PROBLEM TO WORK ON:
Copy every line of the entries that includes the word "HPoss".

EXERCISE MATERIAL:
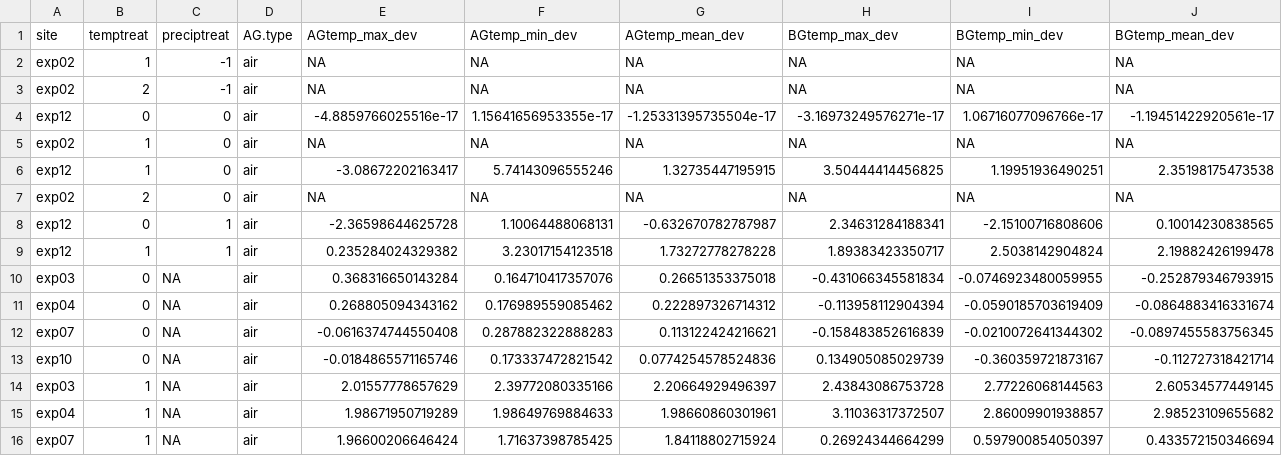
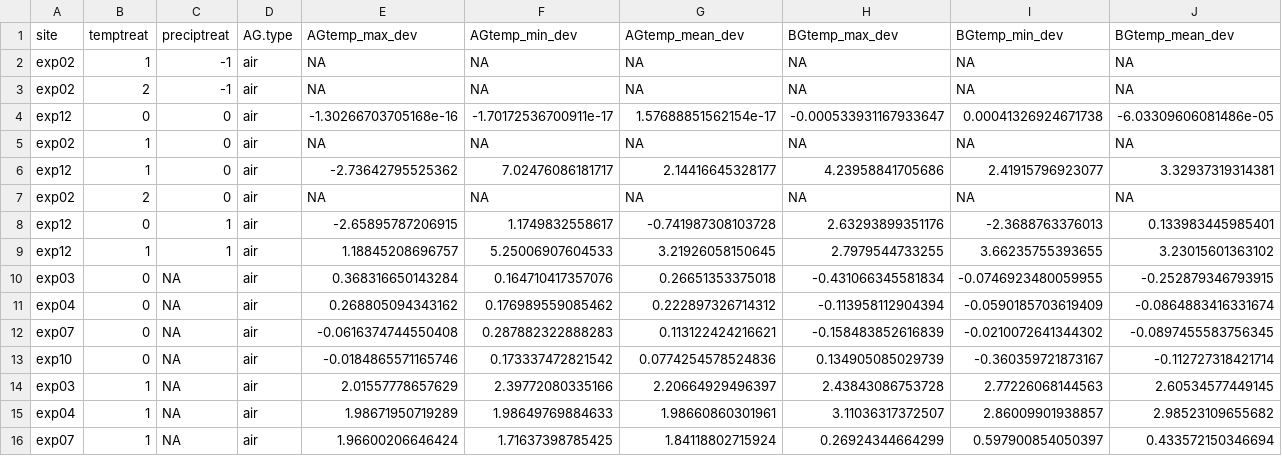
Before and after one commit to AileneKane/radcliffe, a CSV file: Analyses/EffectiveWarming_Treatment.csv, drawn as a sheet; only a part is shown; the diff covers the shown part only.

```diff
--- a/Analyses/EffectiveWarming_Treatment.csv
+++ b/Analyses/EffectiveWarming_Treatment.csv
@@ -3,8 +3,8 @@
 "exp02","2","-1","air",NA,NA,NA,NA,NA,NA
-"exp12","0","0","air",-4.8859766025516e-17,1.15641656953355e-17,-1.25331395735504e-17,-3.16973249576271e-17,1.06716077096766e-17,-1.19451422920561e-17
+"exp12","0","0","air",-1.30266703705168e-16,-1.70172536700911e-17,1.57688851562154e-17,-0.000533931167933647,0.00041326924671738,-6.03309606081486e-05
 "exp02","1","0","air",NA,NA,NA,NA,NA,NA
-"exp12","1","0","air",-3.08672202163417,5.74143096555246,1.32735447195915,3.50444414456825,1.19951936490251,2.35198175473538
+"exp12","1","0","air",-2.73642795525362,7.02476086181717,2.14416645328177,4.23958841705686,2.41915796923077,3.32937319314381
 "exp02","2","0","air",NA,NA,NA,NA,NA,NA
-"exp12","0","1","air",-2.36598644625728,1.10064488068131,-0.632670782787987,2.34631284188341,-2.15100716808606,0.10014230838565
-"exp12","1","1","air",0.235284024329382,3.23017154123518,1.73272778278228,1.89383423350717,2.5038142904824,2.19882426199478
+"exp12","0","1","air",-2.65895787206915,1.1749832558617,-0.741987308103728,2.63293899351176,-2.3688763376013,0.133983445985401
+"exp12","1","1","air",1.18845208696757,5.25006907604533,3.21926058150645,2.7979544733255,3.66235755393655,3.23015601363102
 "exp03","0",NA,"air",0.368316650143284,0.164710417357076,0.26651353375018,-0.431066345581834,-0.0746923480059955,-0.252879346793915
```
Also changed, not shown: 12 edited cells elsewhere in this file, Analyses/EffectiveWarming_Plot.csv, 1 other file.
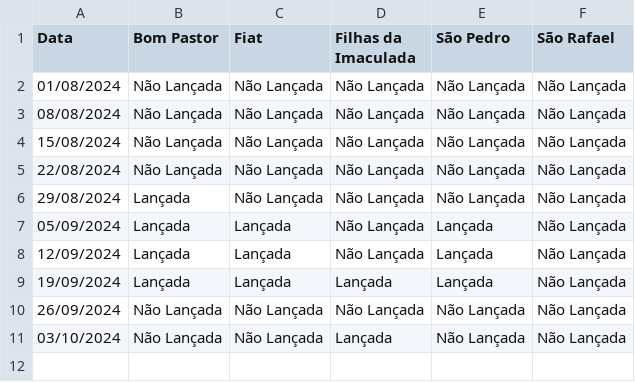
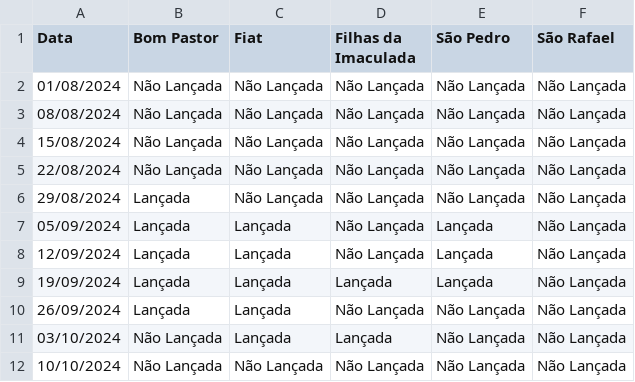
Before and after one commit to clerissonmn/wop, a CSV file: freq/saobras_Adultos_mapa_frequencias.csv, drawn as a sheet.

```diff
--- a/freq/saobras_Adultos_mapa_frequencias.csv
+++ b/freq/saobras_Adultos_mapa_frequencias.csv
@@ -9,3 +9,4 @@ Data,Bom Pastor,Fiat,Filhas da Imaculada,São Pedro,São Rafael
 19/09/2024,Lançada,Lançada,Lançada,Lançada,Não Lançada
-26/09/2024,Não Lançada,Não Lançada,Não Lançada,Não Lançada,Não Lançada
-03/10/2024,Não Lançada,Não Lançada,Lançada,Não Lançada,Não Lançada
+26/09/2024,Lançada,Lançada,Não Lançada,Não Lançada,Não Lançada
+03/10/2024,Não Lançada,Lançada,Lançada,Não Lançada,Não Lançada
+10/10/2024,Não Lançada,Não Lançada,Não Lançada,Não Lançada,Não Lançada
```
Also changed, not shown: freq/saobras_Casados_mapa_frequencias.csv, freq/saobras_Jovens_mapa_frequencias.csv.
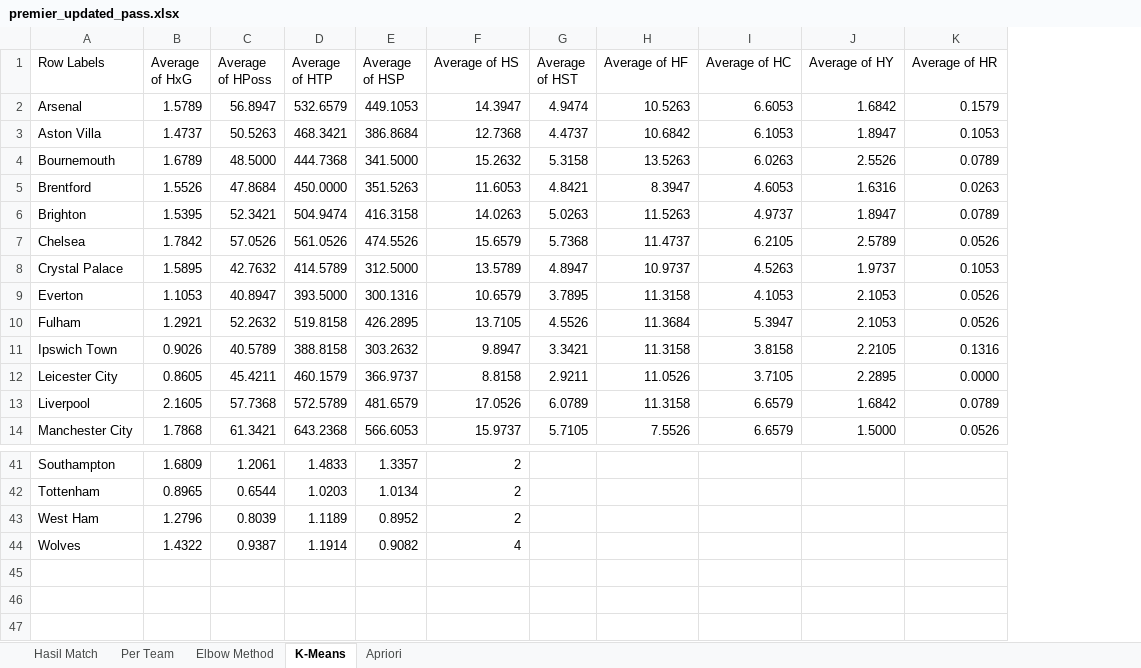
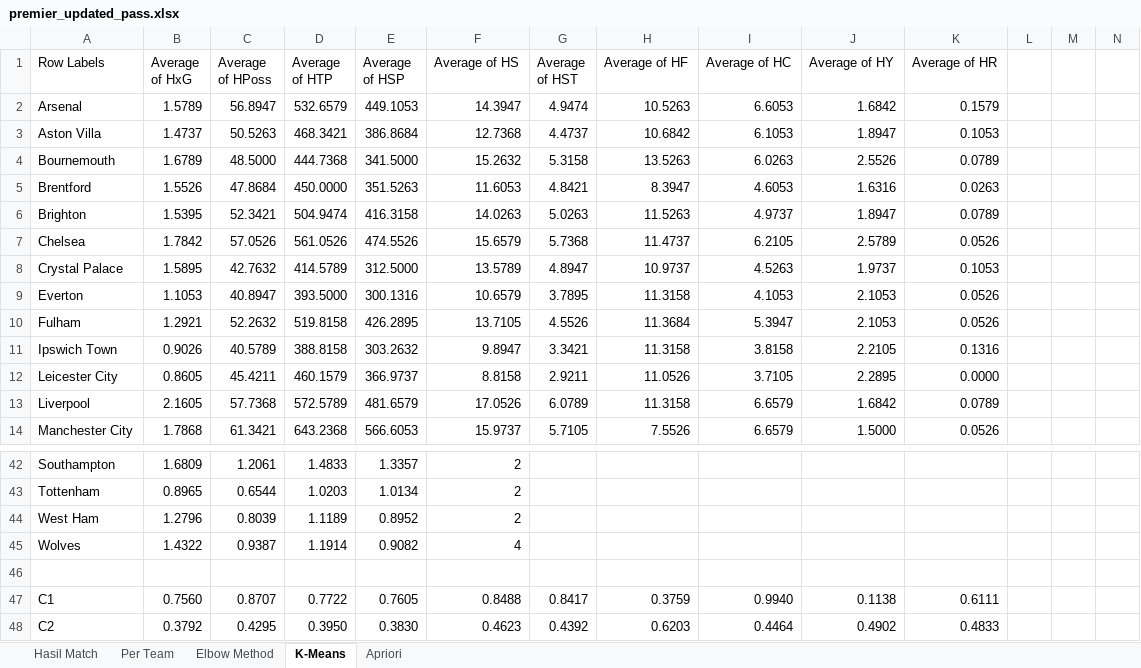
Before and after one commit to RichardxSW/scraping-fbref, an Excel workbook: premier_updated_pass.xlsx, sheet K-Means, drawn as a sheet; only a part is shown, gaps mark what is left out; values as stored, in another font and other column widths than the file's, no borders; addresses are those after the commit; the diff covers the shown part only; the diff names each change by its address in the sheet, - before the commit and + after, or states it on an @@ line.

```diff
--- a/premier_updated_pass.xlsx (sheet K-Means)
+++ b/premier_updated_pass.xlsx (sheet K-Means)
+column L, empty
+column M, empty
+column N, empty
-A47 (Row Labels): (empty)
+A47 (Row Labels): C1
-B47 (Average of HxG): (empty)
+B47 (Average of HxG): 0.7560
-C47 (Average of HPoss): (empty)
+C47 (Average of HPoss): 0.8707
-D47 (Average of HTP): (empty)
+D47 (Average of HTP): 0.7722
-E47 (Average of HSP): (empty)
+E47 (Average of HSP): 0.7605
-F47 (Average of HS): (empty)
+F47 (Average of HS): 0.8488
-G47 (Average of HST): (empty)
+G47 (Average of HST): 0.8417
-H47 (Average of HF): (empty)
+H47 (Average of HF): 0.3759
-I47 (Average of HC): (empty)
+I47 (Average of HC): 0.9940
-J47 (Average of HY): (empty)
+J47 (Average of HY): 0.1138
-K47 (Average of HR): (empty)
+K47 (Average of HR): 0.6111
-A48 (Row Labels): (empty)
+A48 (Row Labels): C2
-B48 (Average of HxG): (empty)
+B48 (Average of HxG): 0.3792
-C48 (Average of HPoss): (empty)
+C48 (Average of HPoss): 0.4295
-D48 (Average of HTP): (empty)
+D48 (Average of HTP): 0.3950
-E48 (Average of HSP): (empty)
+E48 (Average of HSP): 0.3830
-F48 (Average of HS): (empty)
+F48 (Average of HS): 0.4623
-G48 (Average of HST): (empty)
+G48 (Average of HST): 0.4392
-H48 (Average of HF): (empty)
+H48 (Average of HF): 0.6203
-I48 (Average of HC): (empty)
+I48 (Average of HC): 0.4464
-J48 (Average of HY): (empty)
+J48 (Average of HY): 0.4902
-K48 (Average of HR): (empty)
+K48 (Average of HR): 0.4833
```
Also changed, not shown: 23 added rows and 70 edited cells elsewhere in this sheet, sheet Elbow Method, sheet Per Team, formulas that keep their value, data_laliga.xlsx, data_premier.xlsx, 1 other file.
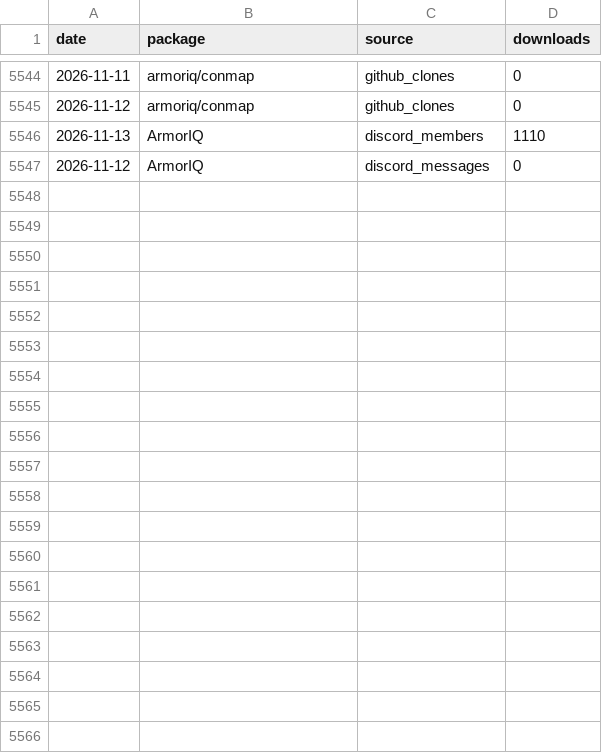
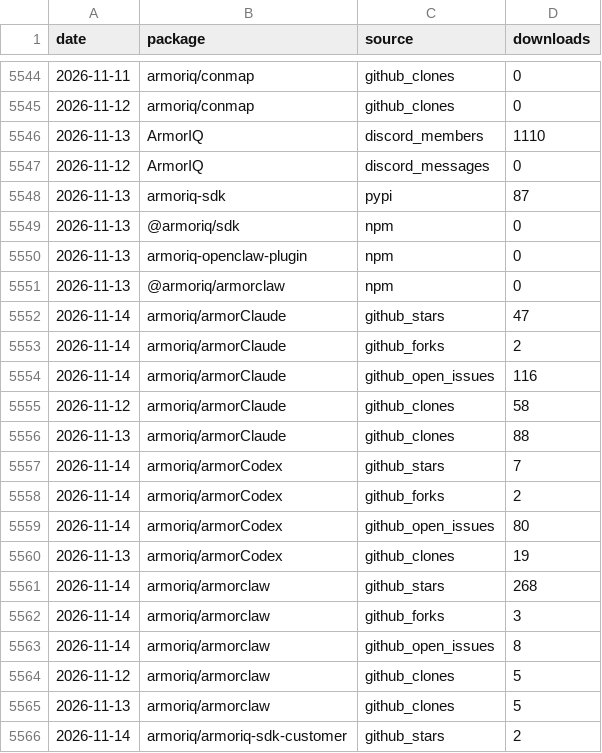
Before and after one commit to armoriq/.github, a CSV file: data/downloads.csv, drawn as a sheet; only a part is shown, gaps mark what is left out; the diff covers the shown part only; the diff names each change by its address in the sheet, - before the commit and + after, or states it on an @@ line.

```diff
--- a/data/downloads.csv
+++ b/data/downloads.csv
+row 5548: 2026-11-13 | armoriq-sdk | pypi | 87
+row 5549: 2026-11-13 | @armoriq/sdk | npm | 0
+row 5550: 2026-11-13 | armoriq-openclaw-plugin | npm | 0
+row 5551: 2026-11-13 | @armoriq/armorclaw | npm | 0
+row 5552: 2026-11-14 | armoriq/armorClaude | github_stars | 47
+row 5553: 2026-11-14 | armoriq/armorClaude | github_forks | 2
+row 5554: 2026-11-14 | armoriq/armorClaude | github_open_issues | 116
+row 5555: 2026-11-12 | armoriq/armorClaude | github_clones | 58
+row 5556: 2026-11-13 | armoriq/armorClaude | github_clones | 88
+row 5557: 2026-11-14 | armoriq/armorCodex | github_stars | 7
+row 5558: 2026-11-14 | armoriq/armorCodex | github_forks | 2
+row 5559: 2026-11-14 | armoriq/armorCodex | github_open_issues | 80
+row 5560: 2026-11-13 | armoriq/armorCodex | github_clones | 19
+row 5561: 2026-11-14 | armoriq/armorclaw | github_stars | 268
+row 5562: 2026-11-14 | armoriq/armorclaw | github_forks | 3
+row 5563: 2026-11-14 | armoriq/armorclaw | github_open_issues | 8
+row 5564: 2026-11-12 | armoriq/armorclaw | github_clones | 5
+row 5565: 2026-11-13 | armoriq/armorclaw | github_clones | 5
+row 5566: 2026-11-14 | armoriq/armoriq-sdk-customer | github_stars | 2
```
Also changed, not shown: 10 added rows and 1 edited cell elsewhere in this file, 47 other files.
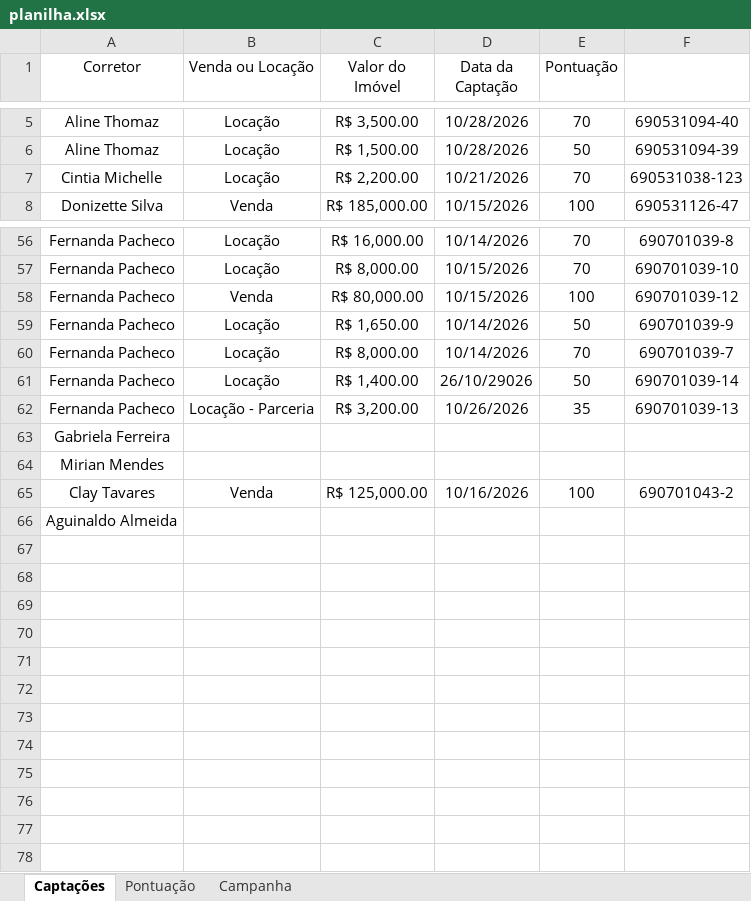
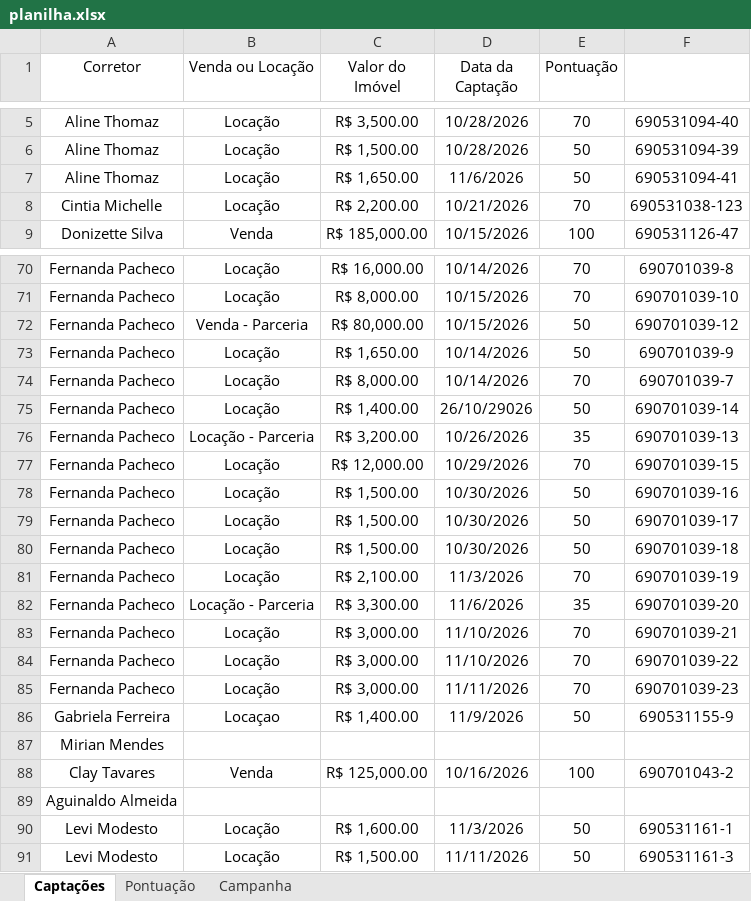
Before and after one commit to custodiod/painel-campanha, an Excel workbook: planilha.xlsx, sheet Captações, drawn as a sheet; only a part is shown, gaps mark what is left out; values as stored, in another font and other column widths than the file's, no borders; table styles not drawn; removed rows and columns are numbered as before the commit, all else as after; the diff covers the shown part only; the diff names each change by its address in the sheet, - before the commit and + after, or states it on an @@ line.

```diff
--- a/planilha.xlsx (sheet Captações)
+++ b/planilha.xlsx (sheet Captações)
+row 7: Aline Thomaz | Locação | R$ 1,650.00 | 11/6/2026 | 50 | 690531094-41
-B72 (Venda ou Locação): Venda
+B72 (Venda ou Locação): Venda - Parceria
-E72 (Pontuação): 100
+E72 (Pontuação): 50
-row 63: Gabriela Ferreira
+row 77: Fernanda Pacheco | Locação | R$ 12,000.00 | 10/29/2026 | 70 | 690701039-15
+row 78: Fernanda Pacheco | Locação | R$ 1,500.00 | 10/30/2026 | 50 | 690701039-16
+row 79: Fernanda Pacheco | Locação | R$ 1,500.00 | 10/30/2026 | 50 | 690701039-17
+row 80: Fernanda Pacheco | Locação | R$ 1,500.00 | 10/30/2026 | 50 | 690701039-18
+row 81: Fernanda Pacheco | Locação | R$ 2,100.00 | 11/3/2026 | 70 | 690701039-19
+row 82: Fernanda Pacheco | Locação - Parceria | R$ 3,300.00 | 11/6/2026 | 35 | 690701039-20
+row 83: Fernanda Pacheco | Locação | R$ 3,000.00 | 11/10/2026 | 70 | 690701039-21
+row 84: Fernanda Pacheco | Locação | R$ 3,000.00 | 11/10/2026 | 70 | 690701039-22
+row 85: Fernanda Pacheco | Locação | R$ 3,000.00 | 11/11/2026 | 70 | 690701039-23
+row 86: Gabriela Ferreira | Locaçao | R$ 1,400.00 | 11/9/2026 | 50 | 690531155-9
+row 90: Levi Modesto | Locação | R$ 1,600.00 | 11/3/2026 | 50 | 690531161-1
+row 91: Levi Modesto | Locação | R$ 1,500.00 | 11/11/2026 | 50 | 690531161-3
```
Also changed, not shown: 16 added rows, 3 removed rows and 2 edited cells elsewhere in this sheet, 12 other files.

FINISHED EXERCISE:
-C47 (Average of HPoss): (empty)
+C47 (Average of HPoss): 0.8707
-C48 (Average of HPoss): (empty)
+C48 (Average of HPoss): 0.4295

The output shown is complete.